Home / Lead News / Theresa May ready to cave in to hardline Brexiters’ demands

Theresa May ready to cave in to hardline Brexiters’ demands

PM set to cede on customs bill rather than allow Rees-Mogg to stage show of strength
Theresa May is preparing to cave in to hardline Brexiters over amendments to the customs bill rather than allow Jacob Rees-Mogg and colleagues to stage a show of parliamentary strength.
As the prime minister tries to sell her Chequers deal on Brexit to the public and her own backbenchers, the European Research Group (ERG) of pro-Brexit MPs tabled four amendments to the legislation last week.
The ERG believes May’s “facilitated customs arrangement”, which would see the UK collect EU tariffs on some imports, and plans for a “common rulebook” for goods and agriculture, would allow for too close a future relationship with the EU27.
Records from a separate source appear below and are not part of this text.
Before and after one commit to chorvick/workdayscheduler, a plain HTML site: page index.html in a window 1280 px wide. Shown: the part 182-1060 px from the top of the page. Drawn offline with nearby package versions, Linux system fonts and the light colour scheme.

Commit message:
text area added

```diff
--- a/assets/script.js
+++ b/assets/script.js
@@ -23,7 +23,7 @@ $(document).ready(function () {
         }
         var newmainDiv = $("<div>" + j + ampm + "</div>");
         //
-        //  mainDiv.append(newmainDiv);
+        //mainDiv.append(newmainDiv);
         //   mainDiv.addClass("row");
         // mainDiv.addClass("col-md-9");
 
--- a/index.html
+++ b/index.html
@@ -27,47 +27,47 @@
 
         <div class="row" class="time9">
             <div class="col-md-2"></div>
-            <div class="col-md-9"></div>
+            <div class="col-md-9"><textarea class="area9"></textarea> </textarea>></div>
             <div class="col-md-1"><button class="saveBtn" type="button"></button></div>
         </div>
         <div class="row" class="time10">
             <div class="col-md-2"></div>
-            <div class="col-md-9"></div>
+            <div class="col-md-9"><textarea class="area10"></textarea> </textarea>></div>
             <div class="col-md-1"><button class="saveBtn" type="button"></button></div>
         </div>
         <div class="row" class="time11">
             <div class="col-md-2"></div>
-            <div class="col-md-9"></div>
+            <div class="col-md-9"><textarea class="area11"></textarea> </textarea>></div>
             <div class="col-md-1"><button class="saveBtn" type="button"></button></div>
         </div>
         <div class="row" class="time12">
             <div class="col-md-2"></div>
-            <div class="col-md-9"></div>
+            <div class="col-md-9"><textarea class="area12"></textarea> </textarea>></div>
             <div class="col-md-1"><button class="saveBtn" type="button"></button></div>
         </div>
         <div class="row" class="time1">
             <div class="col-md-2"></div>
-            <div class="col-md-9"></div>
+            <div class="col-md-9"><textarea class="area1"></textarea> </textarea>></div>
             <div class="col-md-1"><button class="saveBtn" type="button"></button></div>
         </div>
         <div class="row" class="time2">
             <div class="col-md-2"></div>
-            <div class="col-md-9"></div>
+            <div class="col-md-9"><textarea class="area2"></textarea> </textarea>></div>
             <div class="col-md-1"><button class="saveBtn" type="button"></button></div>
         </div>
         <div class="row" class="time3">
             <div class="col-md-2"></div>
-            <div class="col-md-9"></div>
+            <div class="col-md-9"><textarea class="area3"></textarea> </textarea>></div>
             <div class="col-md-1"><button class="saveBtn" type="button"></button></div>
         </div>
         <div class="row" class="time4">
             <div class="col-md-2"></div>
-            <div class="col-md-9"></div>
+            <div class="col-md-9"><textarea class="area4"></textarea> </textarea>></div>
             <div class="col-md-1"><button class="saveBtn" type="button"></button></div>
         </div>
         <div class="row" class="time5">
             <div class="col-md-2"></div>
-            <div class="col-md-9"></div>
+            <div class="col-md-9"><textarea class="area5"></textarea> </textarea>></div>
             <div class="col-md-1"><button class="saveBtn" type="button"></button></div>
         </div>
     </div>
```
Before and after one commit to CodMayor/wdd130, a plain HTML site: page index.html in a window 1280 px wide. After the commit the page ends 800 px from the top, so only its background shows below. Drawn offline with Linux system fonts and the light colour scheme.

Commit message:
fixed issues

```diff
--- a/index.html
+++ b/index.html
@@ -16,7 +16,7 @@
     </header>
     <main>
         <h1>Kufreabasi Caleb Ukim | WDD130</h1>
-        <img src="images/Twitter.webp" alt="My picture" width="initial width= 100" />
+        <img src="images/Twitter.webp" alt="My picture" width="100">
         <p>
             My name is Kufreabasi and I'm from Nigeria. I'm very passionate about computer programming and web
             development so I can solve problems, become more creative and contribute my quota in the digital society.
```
Rees-Mogg held talks with the chief whip, Julian Smith, on Monday, and Downing Street suggested it had not ruled out accepting amendments that did not contradict government policy.
However, a source suggested there were still concerns about one of the four, which would prohibit HMRC from “collection of certain taxes or duties on behalf of territory without reciprocity” – a move aimed at blocking the facilitated customs arrangement.
A Downing Street spokesman said: “There are a number of amendments on both pieces of legislations and, as we did with the withdrawal bill, we will consider the amendments and set out our position in due course”.
Downing Street said it was “very clear that the proposal we put forward at Chequers delivers on the will of the people in the referendum”.
“Cabinet is behind it, businesses have come out to support it and now we need to get on with negotiating with the EU,” the spokesman said.
Scott Mann, the MP for North Cornwall, became the latest Conservative MP to resign a government post over the Chequers deal on Monday, in a rolling protest from concerned backbenchers.
A parliamentary private secretary at the Treasury – a junior government post – Mann said in his resignation letter: “Elements of the Brexit white paper will inevitably put me in direct conflict with the views expressed by a large section of my constituents.”
The prime minister was at Farnborough airshow on Monday morning, before heading back to Westminster to report to MPs on last week’s Nato summit.
Fears are growing at Westminster that there is now no Brexit deal – not the Chequers plan, nor David Davis’s Canada-style trade deal, nor a no-deal scenario – that could command the backing of a majority of MPs.
A senior Labour source expressed surprise the government had not postponed debate on the two bills when it announced planned parliamentary business at the end of last week rather than face the risk of a series of embarrassing defeats.
“They’re in a place where they don’t want votes that could look like a vote of confidence,” he said, adding: “The crunch might not come today but come the autumn there’s going to have to be a reckoning.”
Meanwhile, the former education secretary Justine Greening has become the most senior Conservative to lend her backing to the idea of a referendum to allow the public to have a say on the proposed Brexit deals.
Writing in the Times, the MP for Putney said the “only solution is to take the final Brexit decision out of the hands of deadlocked politicians” by letting voters choose from three options: May’s final deal, a no-deal Brexit or staying in the EU.
Greening proposed a system using first and second-preference votes to ensure the preferred model achieved more then 50% of the final vote.
Dominic Grieve, a Tory remainer, gave reluctant backing to the prime minister’s negotiating strategy, arguing May was “doing her best to minimise the damage that flows from the decision to leave the European Union” and that her approach was a lot better than the alternative being promoted by the hard Brexiters.
Writing in the Evening Standard, Grieve wrote that “in a deeply divided country we must either work together to get the best deal we can” and said it was necessary to accept compromise or the Tory right should accept that Brexit cannot be implemented.